Mountain bikers and hikers will have a new trail to explore in the Lincoln Park neighborhood this summer.
Spearheaded by the Cyclists of Gitchee Gumee Shores, better known as COGGS, the approximately 1-mile Craft Connector trail will run from Enger Tower down to North 16th Avenue West. Its location makes it less susceptible to the harsh weather conditions of Duluth and connects the neighborhood to a large network of trails that span the city.
“Basically, it's just connecting desirable places to (each other),” COGGS volunteer Adam Sundberg said.
The main Craft Connector trail will be a two-way route for people on foot, snowshoes, bikes or anything else that’s human-powered.
Duluth’s trails are often heavily impacted by weather, as the mostly clay soil tends to retain water for long periods of time. But the Craft Connector, with its rocky soil and increased wind exposure due to a lack of trees, will likely fare better than Duluth’s other trails, Sundberg said.
A separate, one-way section of the trail may be added later. Like the main trail, it would also be a haven during rain events. The city would have to approve this trail before it could be built.
Sundberg said this trail would be designed to be fun.
“For the recreational experience of a bike ... being able to coast and have some momentum (is great),” he said. “There's kind of some roller-coaster aspects (like) ups and downs.”
The ups and downs serve another purpose: to help shed water. When water pools, the trail can become damaged over time, he said.
Between Enger Tower and 16th Avenue West, the trail will connect to the Duluth Traverse Trail — a nearly 90-mile system that runs from Chambers Grove Park to Lester Park — and to the Superior Hiking Trail.
COGGS chose to add a trail to Lincoln Park as it connects the neighborhood and its businesses to the Duluth Traverse Trail, Sundberg said.
“Enger Tower is (also) such an iconic Duluth landmark that we wanted to continue the trail so people can get from Lincoln Park all the way up to Enger," he said. “Or instead of spending time in Enger, they can come down and get on down … to Lincoln Park.”
COGGS will maintain the Craft Connector, like it does with several other trail routes that diverge from the Duluth Traverse Trail. The city is responsible for maintaining the Duluth Traverse.
At a Lincoln Park neighborhood meeting in February, some people voiced questions about the trail’s road crossings. To slow down bikers, Sundberg said the trails will have sharp turns or other trail features located right before the road.

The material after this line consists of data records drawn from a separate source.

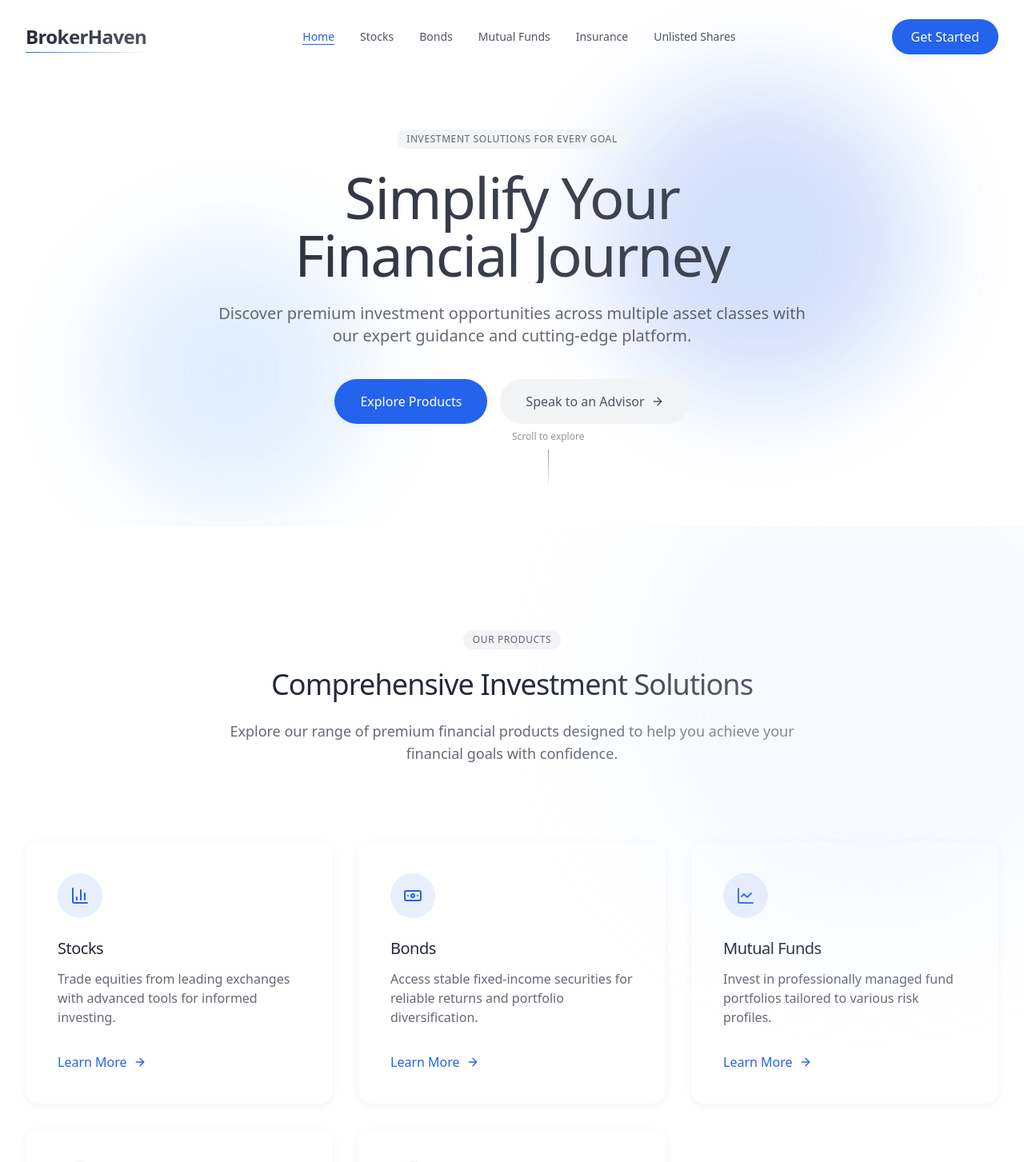
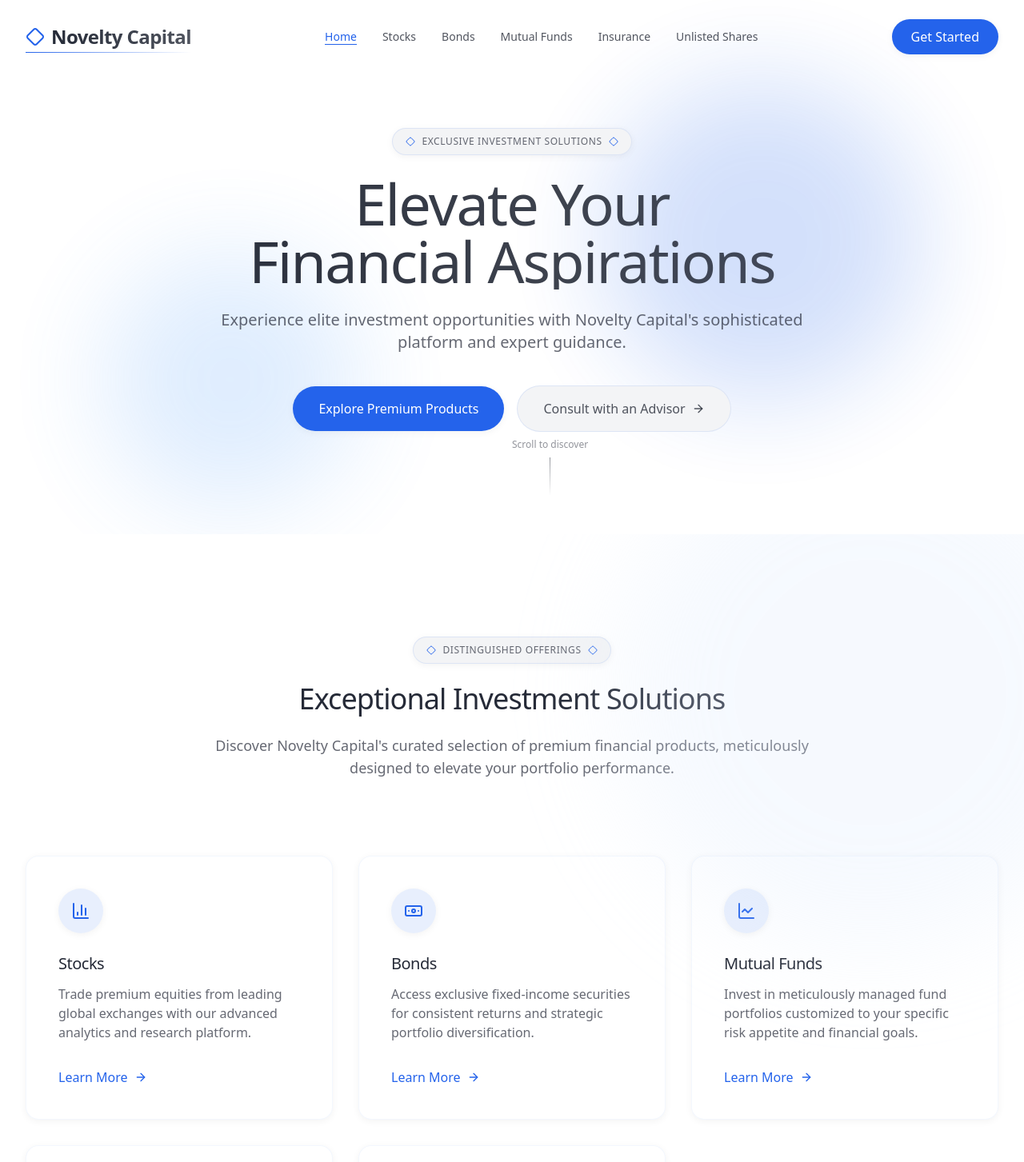
Before and after one commit to Kartikey017/noveltycapital, a React (Vite) app: page / in a window 1280 px wide. Shown: the top 1453 px of the page at 80% size. Built offline with nearby package versions, Linux system fonts and the light colour scheme.

Commit message:
Refactor: Update website name and styling
Update the website name to Novelty Capital and make the website look premium and posch.

```diff
--- a/src/components/Footer.tsx
+++ b/src/components/Footer.tsx
@@ -1,6 +1,7 @@
 
 import React from "react";
 import { Link } from "react-router-dom";
+import { Diamond } from "lucide-react";
 
 const Footer = () => {
   const currentYear = new Date().getFullYear();
@@ -41,18 +42,19 @@ const Footer = () => {
       <div className="container mx-auto px-6 md:px-8">
         <div className="grid grid-cols-1 md:grid-cols-2 lg:grid-cols-5 gap-12 mb-16">
           <div className="lg:col-span-2">
-            <Link to="/" className="text-2xl font-semibold tracking-tight inline-block mb-6">
-              <span className="bg-clip-text text-transparent bg-gradient-to-r from-foreground to-foreground/80">BrokerHaven</span>
+            <Link to="/" className="text-2xl font-semibold tracking-tight inline-flex items-center mb-6">
+              <Diamond className="w-5 h-5 mr-2 text-primary" />
+              <span className="bg-clip-text text-transparent bg-gradient-to-r from-foreground to-foreground/80">Novelty Capital</span>
             </Link>
 
             <p className="text-foreground/70 mb-6 max-w-md">
-              Empowering investors with premium financial solutions and expert guidance to navigate the complexities of global markets.
+              Empowering discerning investors with exclusive financial solutions and personalized guidance to excel in complex global markets.
             </p>
 
             <div className="flex items-center gap-4">
               <a
                 href="#"
-                className="w-10 h-10 rounded-full bg-white flex items-center justify-center text-foreground/80 transition-all hover:bg-primary hover:text-white shadow-subtle"
+                className="w-10 h-10 rounded-full bg-white flex items-center justify-center text-foreground/80 transition-all hover:bg-primary hover:text-white shadow-subtle border border-primary/10"
                 aria-label="Twitter"
               >
                 <svg className="w-5 h-5" fill="currentColor" viewBox="0 0 24 24" aria-hidden="true">
@@ -62,7 +64,7 @@ const Footer = () => {
 
               <a
                 href="#"
-                className="w-10 h-10 rounded-full bg-white flex items-center justify-center text-foreground/80 transition-all hover:bg-primary hover:text-white shadow-subtle"
+                className="w-10 h-10 rounded-full bg-white flex items-center justify-center text-foreground/80 transition-all hover:bg-primary hover:text-white shadow-subtle border border-primary/10"
                 aria-label="LinkedIn"
               >
                 <svg className="w-5 h-5" fill="currentColor" viewBox="0 0 24 24" aria-hidden="true">
@@ -72,7 +74,7 @@ const Footer = () => {
 
               <a
                 href="#"
-                className="w-10 h-10 rounded-full bg-white flex items-center justify-center text-foreground/80 transition-all hover:bg-primary hover:text-white shadow-subtle"
+                className="w-10 h-10 rounded-full bg-white flex items-center justify-center text-foreground/80 transition-all hover:bg-primary hover:text-white shadow-subtle border border-primary/10"
                 aria-label="Instagram"
               >
                 <svg className="w-5 h-5" fill="currentColor" viewBox="0 0 24 24" aria-hidden="true">
@@ -102,7 +104,7 @@ const Footer = () => {
         </div>
 
         <div className="pt-8 border-t border-border text-sm text-foreground/60 flex flex-col md:flex-row justify-between items-center gap-4">
-          <p>© {currentYear} BrokerHaven. All rights reserved.</p>
+          <p>© {currentYear} Novelty Capital. All rights reserved.</p>
           <div className="flex items-center gap-4">
             <Link to="/privacy" className="hover:text-primary transition-colors">Privacy Policy</Link>
             <span className="text-foreground/40">•</span>
--- a/src/components/Hero.tsx
+++ b/src/components/Hero.tsx
@@ -1,7 +1,7 @@
 
 import React, { useEffect, useRef } from "react";
 import { Link } from "react-router-dom";
-import { ArrowRight } from "lucide-react";
+import { ArrowRight, Diamond } from "lucide-react";
 
 const Hero = () => {
   const containerRef = useRef<HTMLDivElement>(null);
@@ -39,16 +39,20 @@ const Hero = () => {
           transform: 'perspective(1000px) rotateX(calc(var(--move-y, 0) * -0.05deg)) rotateY(calc(var(--move-x, 0) * 0.05deg))',
           transition: 'transform 0.1s ease-out'
         }}>
-          <span className="inline-block px-3 py-1 mb-6 text-xs font-medium uppercase tracking-wider rounded-full bg-secondary text-foreground/70 animate-fade-in">
-            Investment Solutions for Every Goal
-          </span>
+          <div className="flex items-center justify-center mb-6">
+            <span className="inline-flex items-center gap-2 px-4 py-2 text-xs font-medium uppercase tracking-wider rounded-full bg-secondary text-foreground/70 animate-fade-in border border-primary/10 shadow-subtle">
+              <Diamond className="w-3 h-3 text-primary" />
+              Exclusive Investment Solutions
+              <Diamond className="w-3 h-3 text-primary" />
+            </span>
+          </div>
 
           <h1 className="text-4xl md:text-6xl lg:text-7xl font-medium tracking-tight mb-6 bg-clip-text text-transparent bg-gradient-to-r from-foreground to-foreground/80 animate-fade-in delay-1">
-            Simplify Your <br className="hidden sm:block" /> Financial Journey
+            Elevate Your <br className="hidden sm:block" /> Financial Aspirations
           </h1>
 
           <p className="text-lg md:text-xl text-foreground/70 max-w-3xl mx-auto mb-10 animate-fade-in delay-2">
-            Discover premium investment opportunities across multiple asset classes with our expert guidance and cutting-edge platform.
+            Experience elite investment opportunities with Novelty Capital's sophisticated platform and expert guidance.
           </p>
 
           <div className="flex flex-col sm:flex-row gap-4 justify-center items-center animate-fade-in delay-3">
@@ -56,13 +60,13 @@ const Hero = () => {
               to="/product/stocks"
               className="w-full sm:w-auto px-8 py-4 rounded-full bg-primary text-white shadow-subtle transition-all duration-300 hover:shadow-elevated hover:translate-y-[-2px]"
             >
-              Explore Products
+              Explore Premium Products
             </Link>
             <Link
               to="/contact"
-              className="w-full sm:w-auto group flex items-center justify-center gap-2 px-8 py-4 rounded-full bg-secondary text-foreground/80 transition-all duration-300 hover:bg-secondary/70"
+              className="w-full sm:w-auto group flex items-center justify-center gap-2 px-8 py-4 rounded-full bg-secondary text-foreground/80 transition-all duration-300 hover:bg-secondary/70 border border-primary/10"
             >
-              <span>Speak to an Advisor</span>
+              <span>Consult with an Advisor</span>
               <ArrowRight className="w-4 h-4 transition-transform duration-300 group-hover:translate-x-1" />
             </Link>
           </div>
@@ -71,7 +75,7 @@ const Hero = () => {
 
       {/* Scroll indicator */}
       <div className="absolute bottom-12 left-1/2 transform -translate-x-1/2 flex flex-col items-center gap-2 animate-fade-in delay-5">
-        <span className="text-xs font-medium text-foreground/50">Scroll to explore</span>
+        <span className="text-xs font-medium text-foreground/50">Scroll to discover</span>
         <div className="h-12 w-[1px] bg-gradient-to-b from-foreground/50 to-transparent"></div>
       </div>
     </div>
--- a/src/components/Navbar.tsx
+++ b/src/components/Navbar.tsx
@@ -1,7 +1,7 @@
 
 import React, { useState, useEffect } from "react";
 import { Link, useLocation } from "react-router-dom";
-import { Menu, X } from "lucide-react";
+import { Menu, X, Diamond } from "lucide-react";
 
 const Navbar = () => {
   const [isScrolled, setIsScrolled] = useState(false);
@@ -46,9 +46,10 @@ const Navbar = () => {
         <div className="flex items-center justify-between">
           <Link
             to="/"
-            className="text-2xl font-semibold tracking-tight relative"
+            className="text-2xl font-semibold tracking-tight relative flex items-center"
           >
-            <span className="bg-clip-text text-transparent bg-gradient-to-r from-foreground to-foreground/80">BrokerHaven</span>
+            <Diamond className="w-6 h-6 mr-2 text-primary" />
+            <span className="bg-clip-text text-transparent bg-gradient-to-r from-foreground to-foreground/80">Novelty Capital</span>
             <span className="absolute -bottom-1 left-0 w-full h-[1px] bg-gradient-to-r from-primary to-primary/0"></span>
           </Link>
 
--- a/src/components/ProductCard.tsx
+++ b/src/components/ProductCard.tsx
@@ -24,7 +24,7 @@ const ProductCard: React.FC<ProductCardProps> = ({
 
   return (
     <div
-      className={`group relative overflow-hidden rounded-2xl shadow-subtle transition-all duration-300 bg-white hover:shadow-elevated animate-fade-in ${delayClass}`}
+      className={`group relative overflow-hidden rounded-2xl shadow-subtle transition-all duration-300 bg-white hover:shadow-elevated animate-fade-in ${delayClass} border border-primary/5`}
       onMouseEnter={() => setIsHovered(true)}
       onMouseLeave={() => setIsHovered(false)}
     >
@@ -35,7 +35,7 @@ const ProductCard: React.FC<ProductCardProps> = ({
 
       <div className="relative p-8 md:p-10">
         <div className="flex flex-col h-full">
-          <div className="mb-6 rounded-full bg-primary/10 w-14 h-14 flex items-center justify-center text-primary">
+          <div className="mb-6 rounded-full bg-primary/10 w-14 h-14 flex items-center justify-center text-primary shadow-subtle">
             {icon}
           </div>
 
@@ -64,7 +64,7 @@ const ProductCard: React.FC<ProductCardProps> = ({
                   isHovered ? 'transform translate-y-0' : 'transform translate-y-full'
                 }`}
               >
-                Explore Now
+                Discover Now
               </span>
             </span>
             <ArrowRight className={`ml-2 w-4 h-4 transition-transform duration-300 ${
--- a/src/components/ProductSection.tsx
+++ b/src/components/ProductSection.tsx
@@ -1,41 +1,41 @@
 
 import React from "react";
 import ProductCard from "./ProductCard";
-import { BarChart3, Banknote, LineChart, ShieldCheck, Briefcase } from "lucide-react";
+import { BarChart3, Banknote, LineChart, ShieldCheck, Briefcase, Diamond } from "lucide-react";
 
 const ProductSection = () => {
   const products = [
     {
       title: "Stocks",
-      description: "Trade equities from leading exchanges with advanced tools for informed investing.",
+      description: "Trade premium equities from leading global exchanges with our advanced analytics and research platform.",
       icon: <BarChart3 className="w-6 h-6" />,
       slug: "stocks",
       delay: 1
     },
     {
       title: "Bonds",
-      description: "Access stable fixed-income securities for reliable returns and portfolio diversification.",
+      description: "Access exclusive fixed-income securities for consistent returns and strategic portfolio diversification.",
       icon: <Banknote className="w-6 h-6" />,
       slug: "bonds",
       delay: 2
     },
     {
       title: "Mutual Funds",
-      description: "Invest in professionally managed fund portfolios tailored to various risk profiles.",
+      description: "Invest in meticulously managed fund portfolios customized to your specific risk appetite and financial goals.",
       icon: <LineChart className="w-6 h-6" />,
       slug: "mutual-funds",
       delay: 3
     },
     {
       title: "Insurance",
-      description: "Protect your investments and secure your financial future with comprehensive coverage.",
+      description: "Safeguard your investments and secure your legacy with our comprehensive, tailor-made coverage solutions.",
       icon: <ShieldCheck className="w-6 h-6" />,
       slug: "insurance",
       delay: 4
     },
     {
       title: "Unlisted Shares",
-      description: "Discover exclusive opportunities in high-potential private companies before they go public.",
+      description: "Gain privileged access to exceptional opportunities in high-potential private companies before public listing.",
       icon: <Briefcase className="w-6 h-6" />,
       slug: "unlisted-shares",
       delay: 5
@@ -46,16 +46,20 @@ const ProductSection = () => {
     <section className="py-20 md:py-32 relative overflow-hidden">
       <div className="container mx-auto px-6 md:px-8">
         <div className="text-center max-w-3xl mx-auto mb-16 md:mb-24">
-          <span className="inline-block px-3 py-1 mb-6 text-xs font-medium uppercase tracking-wider rounded-full bg-secondary text-foreground/70 animate-fade-in">
-            Our Products
-          </span>
+          <div className="flex items-center justify-center mb-6">
+            <span className="inline-flex items-center gap-2 px-4 py-2 text-xs font-medium uppercase tracking-wider rounded-full bg-secondary text-foreground/70 animate-fade-in border border-primary/10 shadow-subtle">
+              <Diamond className="w-3 h-3 text-primary" />
+              Distinguished Offerings
+              <Diamond className="w-3 h-3 text-primary" />
+            </span>
+          </div>
 
           <h2 className="text-3xl md:text-4xl font-medium tracking-tight mb-6 animate-fade-in">
-            Comprehensive Investment Solutions
+            Exceptional Investment Solutions
           </h2>
 
           <p className="text-lg text-foreground/70 animate-fade-in delay-1">
-            Explore our range of premium financial products designed to help you achieve your financial goals with confidence.
+            Discover Novelty Capital's curated selection of premium financial products, meticulously designed to elevate your portfolio performance.
           </p>
         </div>
 
--- a/src/index.css
+++ b/src/index.css
@@ -141,4 +141,23 @@
   .delay-5 {
     animation-delay: 0.5s;
   }
+
+  .premium-shadow {
+    box-shadow: 0 10px 30px rgba(0, 0, 0, 0.08),
+                0 1px 2px rgba(0, 0, 0, 0.05);
+  }
+
+  .premium-hover {
+    @apply transition-all duration-300;
+  }
+
+  .premium-hover:hover {
+    transform: translateY(-2px);
+    box-shadow: 0 14px 40px rgba(0, 0, 0, 0.12),
+                0 1px 3px rgba(0, 0, 0, 0.05);
+  }
+
+  .text-gradient-gold {
+    @apply bg-clip-text text-transparent bg-gradient-to-r from-amber-500 via-yellow-400 to-amber-500;
+  }
 }
```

Construction on the trail will start and be completed this summer; an exact timeline isn’t yet known.
COGGS, which raises money through memberships, corporate sponsorships and fundraising events, is funding the trail's construction.
Creating a trail starts with a hike to locate interesting rock features that the trail will include, as well as wet areas to avoid. When a path is determined, it's brought to the city for approval.
The Craft Connector trail was approved several years ago in the Duluth Traverse Mini Master Plan, Sundberg said. That plan was also subject to an environmental assessment.
“We know that it's not going to be interfering with any environmentally sensitive species,” he said.
After all approvals are granted, trail construction begins. Trails can be built with hand tools that cut away the top layer of grass and roots to reveal the mineral layer of soil. Or, a contractor can use mini-excavators to move and shape dirt.
A gala on Saturday, March 14, will raise money for COGGS. More information is available at coggs.com.
This story originally misstated future plans for the possible one-way section of the trail. It was updated at 1:15 p.m. March 11. The city will have to approve the trail section before it can be built. The News Tribune regrets the error.